* Exercise goal
Go through the data and copy each line that holds "GoalReStart".

○ ○ ○

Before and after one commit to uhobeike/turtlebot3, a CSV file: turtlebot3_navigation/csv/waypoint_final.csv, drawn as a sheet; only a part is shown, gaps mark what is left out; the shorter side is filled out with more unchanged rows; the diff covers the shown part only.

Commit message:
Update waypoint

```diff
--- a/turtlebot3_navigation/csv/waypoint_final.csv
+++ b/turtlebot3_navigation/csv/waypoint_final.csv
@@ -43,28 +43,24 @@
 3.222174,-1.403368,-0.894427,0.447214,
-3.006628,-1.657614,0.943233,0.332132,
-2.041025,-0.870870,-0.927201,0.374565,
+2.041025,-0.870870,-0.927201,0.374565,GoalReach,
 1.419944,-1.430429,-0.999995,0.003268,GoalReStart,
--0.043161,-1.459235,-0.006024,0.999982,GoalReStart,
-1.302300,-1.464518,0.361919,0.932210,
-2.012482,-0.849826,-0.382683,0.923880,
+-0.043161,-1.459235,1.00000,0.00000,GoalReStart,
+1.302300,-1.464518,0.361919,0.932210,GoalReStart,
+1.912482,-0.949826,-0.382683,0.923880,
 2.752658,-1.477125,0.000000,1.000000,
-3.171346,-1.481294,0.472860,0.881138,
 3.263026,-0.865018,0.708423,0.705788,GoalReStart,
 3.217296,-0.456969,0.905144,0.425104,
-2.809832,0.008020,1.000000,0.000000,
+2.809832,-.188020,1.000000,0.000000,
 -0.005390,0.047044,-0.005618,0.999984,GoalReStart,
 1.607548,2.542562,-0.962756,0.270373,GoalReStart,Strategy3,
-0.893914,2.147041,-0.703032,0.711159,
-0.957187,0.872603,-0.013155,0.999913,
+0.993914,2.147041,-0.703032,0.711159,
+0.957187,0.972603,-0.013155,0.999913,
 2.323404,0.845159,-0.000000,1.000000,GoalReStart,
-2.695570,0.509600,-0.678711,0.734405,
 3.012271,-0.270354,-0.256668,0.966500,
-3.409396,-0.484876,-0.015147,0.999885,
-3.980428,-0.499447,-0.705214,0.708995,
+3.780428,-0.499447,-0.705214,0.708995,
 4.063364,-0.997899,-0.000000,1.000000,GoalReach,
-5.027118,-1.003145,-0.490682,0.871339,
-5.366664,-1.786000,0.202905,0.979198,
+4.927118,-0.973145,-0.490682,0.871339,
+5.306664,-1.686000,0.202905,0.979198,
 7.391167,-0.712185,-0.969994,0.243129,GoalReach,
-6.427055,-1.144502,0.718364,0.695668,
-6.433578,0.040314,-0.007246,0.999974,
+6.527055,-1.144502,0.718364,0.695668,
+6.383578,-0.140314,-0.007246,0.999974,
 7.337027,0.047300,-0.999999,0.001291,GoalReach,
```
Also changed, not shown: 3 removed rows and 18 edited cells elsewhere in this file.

○ ○ ○

* Solution to this problem
 1.419944,-1.430429,-0.999995,0.003268,GoalReStart,
--0.043161,-1.459235,-0.006024,0.999982,GoalReStart,
+-0.043161,-1.459235,1.00000,0.00000,GoalReStart,
+1.302300,-1.464518,0.361919,0.932210,GoalReStart,
 3.263026,-0.865018,0.708423,0.705788,GoalReStart,
 -0.005390,0.047044,-0.005618,0.999984,GoalReStart,
 1.607548,2.542562,-0.962756,0.270373,GoalReStart,Strategy3,
 2.323404,0.845159,-0.000000,1.000000,GoalReStart,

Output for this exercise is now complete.